_Task to complete:_ Reply with one number: the count of lines in the data that hold the string "horizontal".

_Given information:_
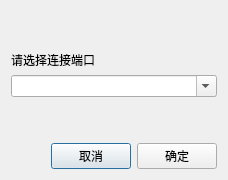
First picture: the form in AutoConnect.ui, repository leichau/GSP, before the edit.
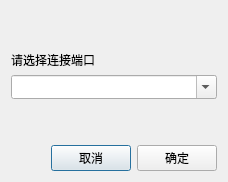
Second picture: the form after the edit.

Patch:
```diff
--- a/AutoConnect.ui
+++ b/AutoConnect.ui
@@ -50,6 +50,12 @@
    </item>
    <item>
     <widget class="QComboBox" name="comboBoxPort">
+     <property name="sizePolicy">
+      <sizepolicy hsizetype="Preferred" vsizetype="Fixed">
+       <horstretch>0</horstretch>
+       <verstretch>0</verstretch>
+      </sizepolicy>
+     </property>
      <property name="font">
       <font>
        <family>Arial</family>
@@ -58,6 +64,9 @@
      <property name="editable">
       <bool>true</bool>
      </property>
+     <property name="sizeAdjustPolicy">
+      <enum>QComboBox::SizeAdjustPolicy::AdjustToMinimumContentsLengthWithIcon</enum>
+     </property>
     </widget>
    </item>
    <item>
```
Left out of the diff: 10 changed lines with no effect on the pictures.
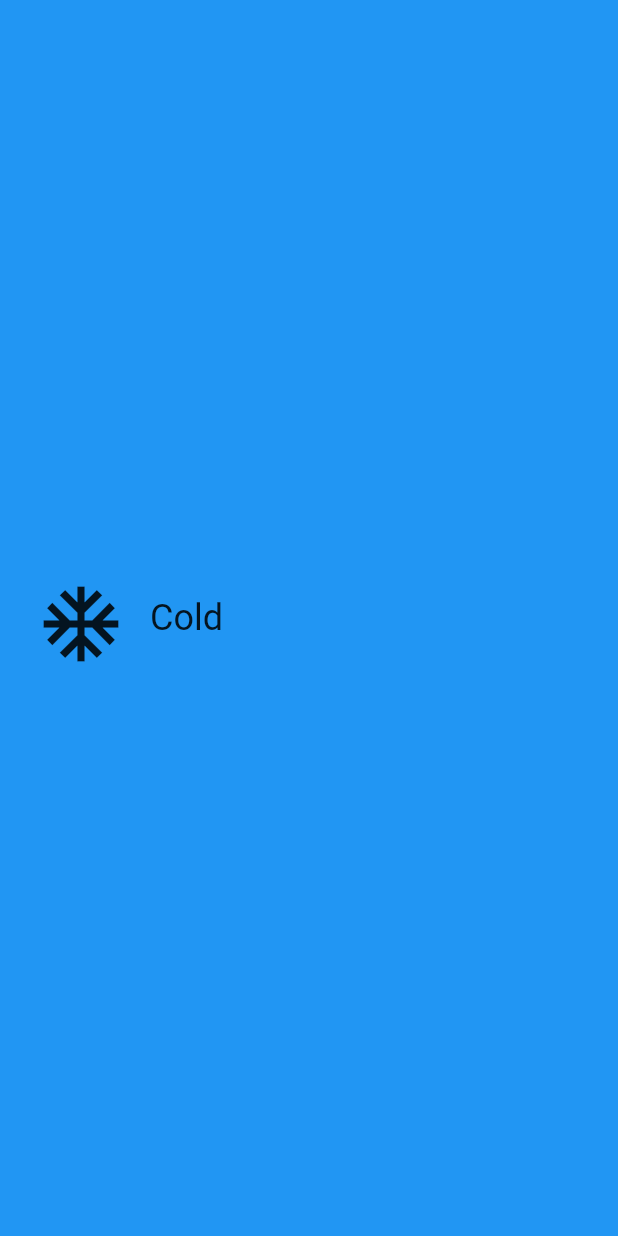
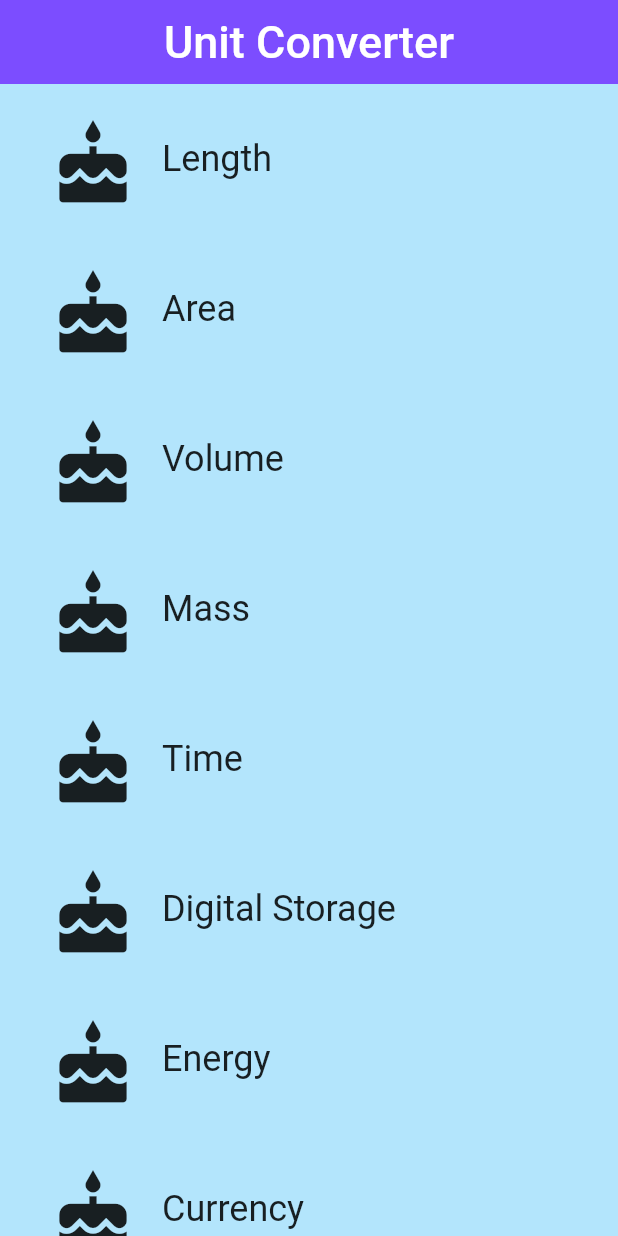
Before and after one commit to Danishkhan007/Flutter, a Flutter app: the screen it shows after launch, on a phone screen of 412 x 824 dp. Run offline on Flutter 3.47's test engine with Material 2 defaults, Android fonts, the phone set to English and light mode, and no system bars.

Commit message:
Added the ListWidget to show list of items
- This is level 2... where we will learn to create list of our custom created widgets

```diff
--- a/custom_cell_widget/lib/main.dart
+++ b/custom_cell_widget/lib/main.dart
@@ -1,11 +1,8 @@
 
 
 import 'package:flutter/material.dart';
+import 'package:custom_cell_widget/measurementList_route.dart';
 
-//our custom cell
-import 'package:custom_cell_widget/ListCell.dart';
-
-// TODO: Pass this information into your custom [Category] widget
 const _categoryName = 'Cold';
 const _categoryIcon = Icons.ac_unit;
 const _categoryColor = Colors.greenAccent;
@@ -23,17 +20,7 @@ class UnitConverterApp extends StatelessWidget {
     return MaterialApp(
       debugShowCheckedModeBanner: false,
       title: 'Unit Converter',
-      home: Scaffold(
-        backgroundColor: Colors.blue,
-        body: Center(
-          // TODO: Determine what properties you'll need to pass into the widget
-          child: ListCell(
-            name: _categoryName,
-            color: _categoryColor,
-            iconLocation: _categoryIcon,
-          ),
-        ),
-      ),
+      home: MeasureListRoute()
     );
   }
 }
--- /dev/null
+++ b/custom_cell_widget/lib/measurementList_route.dart
@@ -0,0 +1,78 @@
+import 'package:flutter/material.dart';
+import 'package:custom_cell_widget/ListCell.dart';
+
+final _backgroundColor = Colors.lightBlue[100];
+
+
+class MeasureListRoute extends StatelessWidget {
+  const MeasureListRoute();
+
+  static const _listCellNames = <String>[
+    'Length',
+    'Area',
+    'Volume',
+    'Mass',
+    'Time',
+    'Digital Storage',
+    'Energy',
+    'Currency',
+  ];
+
+  static const _baseColors = <Color>[
+    Colors.teal,
+    Colors.orange,
+    Colors.pinkAccent,
+    Colors.blueAccent,
+    Colors.yellow,
+    Colors.greenAccent,
+    Colors.purpleAccent,
+    Colors.red,
+  ];
+
+
+  Widget _buildListCellWidgets(List<Widget> listcells) {
+    return ListView.builder(
+        itemBuilder: (BuildContext context, int index) => listcells[index],
+        itemCount: listcells.length,
+    );
+  }
+
+  @override
+  Widget build(BuildContext context) {
+    // TODO: Create a list of the eight Categories, using the names and colors
+
+    final listOfCell = <ListCell>[];
+
+    for (var i = 0; i < _listCellNames.length; i++) {
+      listOfCell.add(ListCell(
+          name: _listCellNames[i],
+          color: _baseColors[i],
+          iconLocation: Icons.cake)
+      );
+    }
+
+    final listView = Container(
+      color: _backgroundColor,
+      padding: EdgeInsets.symmetric(horizontal: 8.0),
+      child: _buildListCellWidgets(listOfCell) ,
+    );
+
+    final appBar = AppBar(
+      elevation: 0.0,
+      title: Text(
+        'Unit Converter',
+        style: TextStyle(
+          color: Colors.white,
+          fontSize: 30.0,
+        ),
+      ),
+      centerTitle: true,
+      backgroundColor: Colors.deepPurpleAccent,
+    );
+
+    return Scaffold(
+      appBar: appBar,
+      body: listView,
+    );
+  }
+}
```
Also changed, not shown: 4 other files.
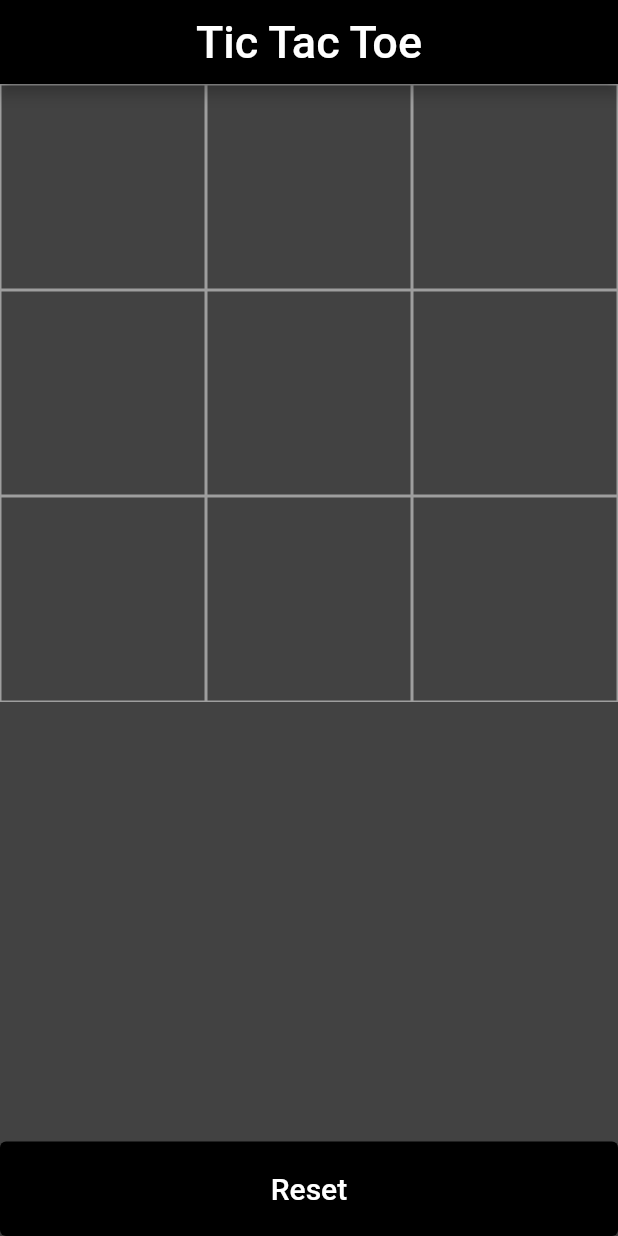
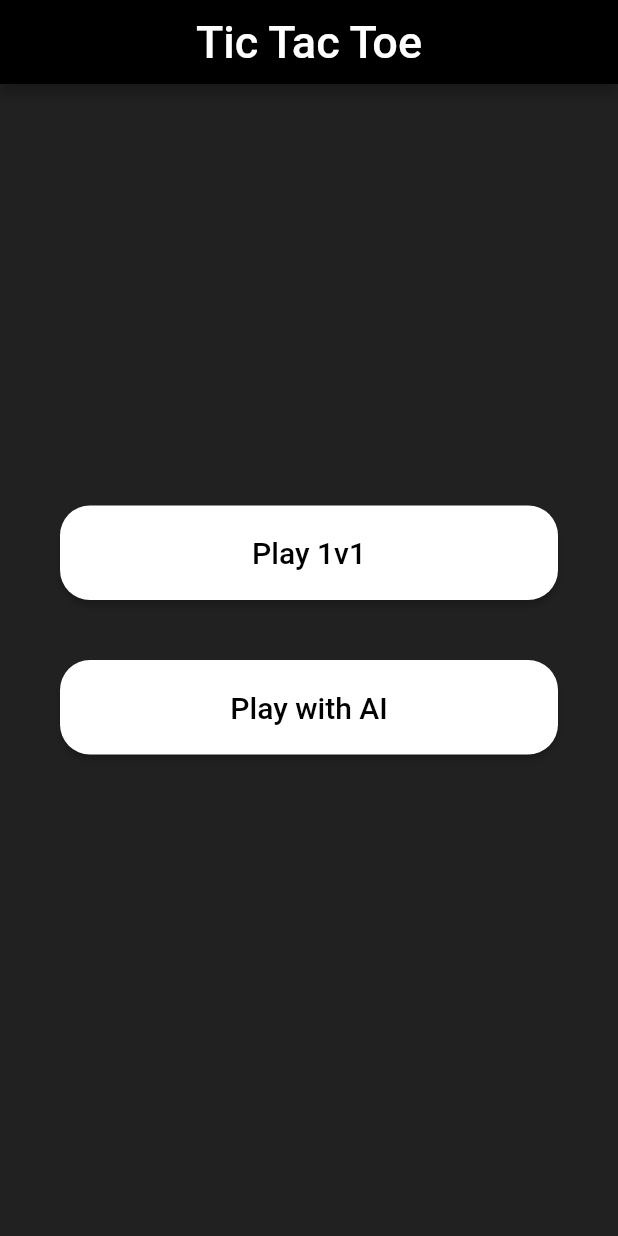
Before and after one commit to pitalerushikesh/tic_tac_toe, a Flutter app: the screen it shows after launch, on a phone screen of 412 x 824 dp. Run offline on Flutter 3.47's test engine with Material 2 defaults, Android fonts, the phone set to English and light mode, and no system bars.

Commit message:
final Done

```diff
--- a/lib/main.dart
+++ b/lib/main.dart
@@ -1,5 +1,6 @@
 import 'package:flutter/material.dart';
 import 'package:tic_tac_toe/home.dart';
+import 'package:tic_tac_toe/start.dart';
 
 void main() {
   runApp(MyApp());
@@ -15,7 +16,7 @@ class MyApp extends StatelessWidget {
       theme: ThemeData(
         primaryColor: Colors.black,
       ),
-      home: Home(),
+      home: Start(),
     );
   }
 }
--- /dev/null
+++ b/lib/start.dart
@@ -0,0 +1,91 @@
+import 'package:flutter/material.dart';
+import 'package:tic_tac_toe/home.dart';
+
+class Start extends StatefulWidget {
+  const Start({Key? key}) : super(key: key);
+
+  @override
+  _StartState createState() => _StartState();
+}
+
+class _StartState extends State<Start> {
+  @override
+  Widget build(BuildContext context) {
+    return Scaffold(
+      backgroundColor: Colors.grey[900],
+      appBar: AppBar(
+        title: Text(
+          "Tic Tac Toe",
+          style: TextStyle(fontSize: 30.0),
+        ),
+        centerTitle: true,
+      ),
+      body: Center(
+        child: Column(
+          mainAxisAlignment: MainAxisAlignment.center,
+          crossAxisAlignment: CrossAxisAlignment.stretch,
+          children: <Widget>[
+            Padding(
+              padding: const EdgeInsets.symmetric(
+                horizontal: 40.0,
+              ),
+              child: ElevatedButton(
+                onPressed: () {
+                  Navigator.push(
+                    context,
+                    MaterialPageRoute(
+                      builder: (context) => Home(
+                        isBot: false,
+                      ),
+                    ),
+                  );
+                },
+                child: Text(
+                  "Play 1v1",
+                  style: TextStyle(
+                    color: Colors.black,
+                    fontSize: 20.0,
+                  ),
+                ),
+                style: ElevatedButton.styleFrom(
+                    shape: RoundedRectangleBorder(
+                      borderRadius: BorderRadius.circular(20.0),
+                    ),
+                    primary: Colors.white,
+                    padding: EdgeInsets.all(20.0)),
+              ),
+            ),
+            Padding(
+              padding: const EdgeInsets.all(40.0),
+              child: ElevatedButton(
+                onPressed: () {
+                  Navigator.push(
+                    context,
+                    MaterialPageRoute(
+                      builder: (context) => Home(
+                        isBot: true,
+                      ),
+                    ),
+                  );
+                },
+                child: Text(
+                  "Play with AI",
+                  style: TextStyle(
+                    color: Colors.black,
+                    fontSize: 20.0,
+                  ),
+                ),
+                style: ElevatedButton.styleFrom(
+                    shape: RoundedRectangleBorder(
+                      borderRadius: BorderRadius.circular(20.0),
+                    ),
+                    primary: Colors.white,
+                    padding: EdgeInsets.all(20.0)),
+              ),
+            ),
+          ],
+        ),
+      ),
+    );
+  }
+}
```
Also changed, not shown: lib/home.dart (+67 -24 lines).
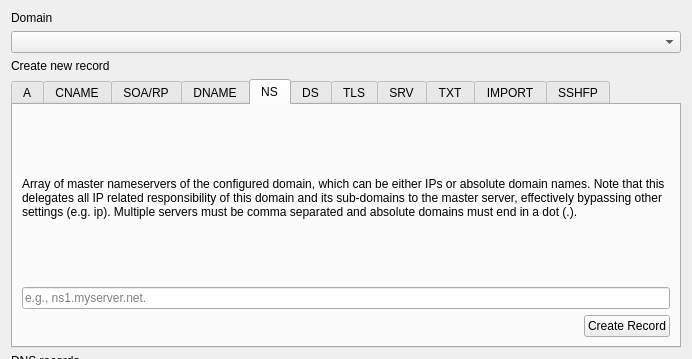
Above: src/qt/forms/dnsdialog.ui from brandonrobertz/namecoin-core before the change; both pictures show x 0 to 692 and y 0 to 359 of the 692 by 635 pixel window. Below: the same form after it.
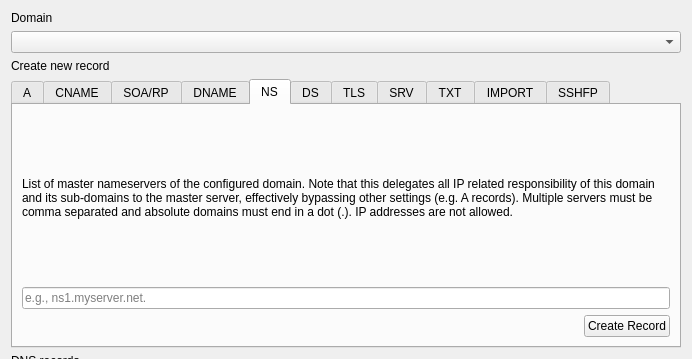
That is the form after the change. The open tabs and pages were chosen to show the change. Custom widgets are drawn as their Qt base class.

Commit message: const, fixed, add zeronet

What changed in the file:
```diff
--- a/src/qt/forms/dnsdialog.ui
+++ b/src/qt/forms/dnsdialog.ui
@@ -404,7 +404,7 @@
        <item>
         <widget class="QLabel" name="labelNSDesc">
          <property name="text">
-          <string>Array of master nameservers of the configured domain, which can be either IPs or absolute domain names. Note that this delegates all IP related responsibility of this domain and its sub-domains to the master server, effectively bypassing other settings (e.g. ip). Multiple servers must be comma separated and absolute domains must end in a dot (.).</string>
+          <string>List of master nameservers of the configured domain. Note that this delegates all IP related responsibility of this domain and its sub-domains to the master server, effectively bypassing other settings (e.g. A records). Multiple servers must be comma separated and absolute domains must end in a dot (.). IP addresses are not allowed.</string>
          </property>
          <property name="wordWrap">
           <bool>true</bool>
```
Left out of the diff: 5 changed lines with no effect on the pictures. The commit also changes 1 other file.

_Result for this exercise:_ 2